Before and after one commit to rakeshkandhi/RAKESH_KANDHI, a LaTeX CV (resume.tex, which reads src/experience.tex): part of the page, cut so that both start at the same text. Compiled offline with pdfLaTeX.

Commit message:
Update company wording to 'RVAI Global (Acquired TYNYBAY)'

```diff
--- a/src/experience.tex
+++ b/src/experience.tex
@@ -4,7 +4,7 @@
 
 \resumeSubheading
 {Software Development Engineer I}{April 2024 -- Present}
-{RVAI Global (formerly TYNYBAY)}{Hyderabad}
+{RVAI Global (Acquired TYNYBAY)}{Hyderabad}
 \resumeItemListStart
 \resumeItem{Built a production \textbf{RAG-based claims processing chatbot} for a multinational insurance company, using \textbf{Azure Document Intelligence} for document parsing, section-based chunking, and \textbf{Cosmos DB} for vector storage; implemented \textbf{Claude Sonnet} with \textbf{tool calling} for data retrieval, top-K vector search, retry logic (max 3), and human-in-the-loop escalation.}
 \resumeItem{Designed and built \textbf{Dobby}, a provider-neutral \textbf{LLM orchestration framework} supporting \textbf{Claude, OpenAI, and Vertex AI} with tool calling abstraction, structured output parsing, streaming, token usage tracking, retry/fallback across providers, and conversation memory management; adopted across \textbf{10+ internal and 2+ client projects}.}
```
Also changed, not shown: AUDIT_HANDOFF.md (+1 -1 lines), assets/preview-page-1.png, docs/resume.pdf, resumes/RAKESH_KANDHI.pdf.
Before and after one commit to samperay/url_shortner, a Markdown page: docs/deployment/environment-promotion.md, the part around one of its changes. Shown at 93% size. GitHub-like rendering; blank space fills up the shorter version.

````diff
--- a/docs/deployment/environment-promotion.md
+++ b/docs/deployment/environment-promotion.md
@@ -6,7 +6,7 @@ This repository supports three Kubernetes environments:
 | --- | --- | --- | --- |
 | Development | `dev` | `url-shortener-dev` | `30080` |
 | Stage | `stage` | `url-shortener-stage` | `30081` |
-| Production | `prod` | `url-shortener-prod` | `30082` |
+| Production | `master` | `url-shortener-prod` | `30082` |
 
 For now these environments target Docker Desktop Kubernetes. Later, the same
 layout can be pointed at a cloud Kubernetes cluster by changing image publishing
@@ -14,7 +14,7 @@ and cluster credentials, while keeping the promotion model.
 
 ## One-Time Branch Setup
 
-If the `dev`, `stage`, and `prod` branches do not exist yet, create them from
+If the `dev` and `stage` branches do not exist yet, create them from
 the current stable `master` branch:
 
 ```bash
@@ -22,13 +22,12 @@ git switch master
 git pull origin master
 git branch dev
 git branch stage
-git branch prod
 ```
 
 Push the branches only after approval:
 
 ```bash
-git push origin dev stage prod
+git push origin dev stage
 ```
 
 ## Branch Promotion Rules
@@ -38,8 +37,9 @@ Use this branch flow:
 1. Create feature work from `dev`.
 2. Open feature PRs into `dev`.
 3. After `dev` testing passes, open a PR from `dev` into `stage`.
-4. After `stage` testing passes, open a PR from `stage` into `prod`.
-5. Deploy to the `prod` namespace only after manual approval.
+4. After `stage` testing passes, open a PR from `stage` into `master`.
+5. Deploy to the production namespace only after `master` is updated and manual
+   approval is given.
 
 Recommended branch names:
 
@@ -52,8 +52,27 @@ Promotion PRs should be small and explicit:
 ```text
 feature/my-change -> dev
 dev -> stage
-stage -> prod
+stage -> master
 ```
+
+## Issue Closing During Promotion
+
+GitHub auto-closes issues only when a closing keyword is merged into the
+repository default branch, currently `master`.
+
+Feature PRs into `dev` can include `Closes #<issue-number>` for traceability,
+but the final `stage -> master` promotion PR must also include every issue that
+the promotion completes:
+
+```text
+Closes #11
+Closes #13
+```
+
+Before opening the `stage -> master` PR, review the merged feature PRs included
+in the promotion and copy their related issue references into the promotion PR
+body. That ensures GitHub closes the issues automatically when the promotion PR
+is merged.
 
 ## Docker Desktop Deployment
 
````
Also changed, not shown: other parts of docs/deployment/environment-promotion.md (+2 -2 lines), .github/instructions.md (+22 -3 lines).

◇ ◇ ◇

Exercise description -> What belongs in the answer is each line from the listing above that contains "docs".

Solution for this exercise ->
Also changed, not shown: AUDIT_HANDOFF.md (+1 -1 lines), assets/preview-page-1.png, docs/resume.pdf, resumes/RAKESH_KANDHI.pdf.
Before and after one commit to samperay/url_shortner, a Markdown page: docs/deployment/environment-promotion.md, the part around one of its changes. Shown at 93% size. GitHub-like rendering; blank space fills up the shorter version.
--- a/docs/deployment/environment-promotion.md
+++ b/docs/deployment/environment-promotion.md
Also changed, not shown: other parts of docs/deployment/environment-promotion.md (+2 -2 lines), .github/instructions.md (+22 -3 lines).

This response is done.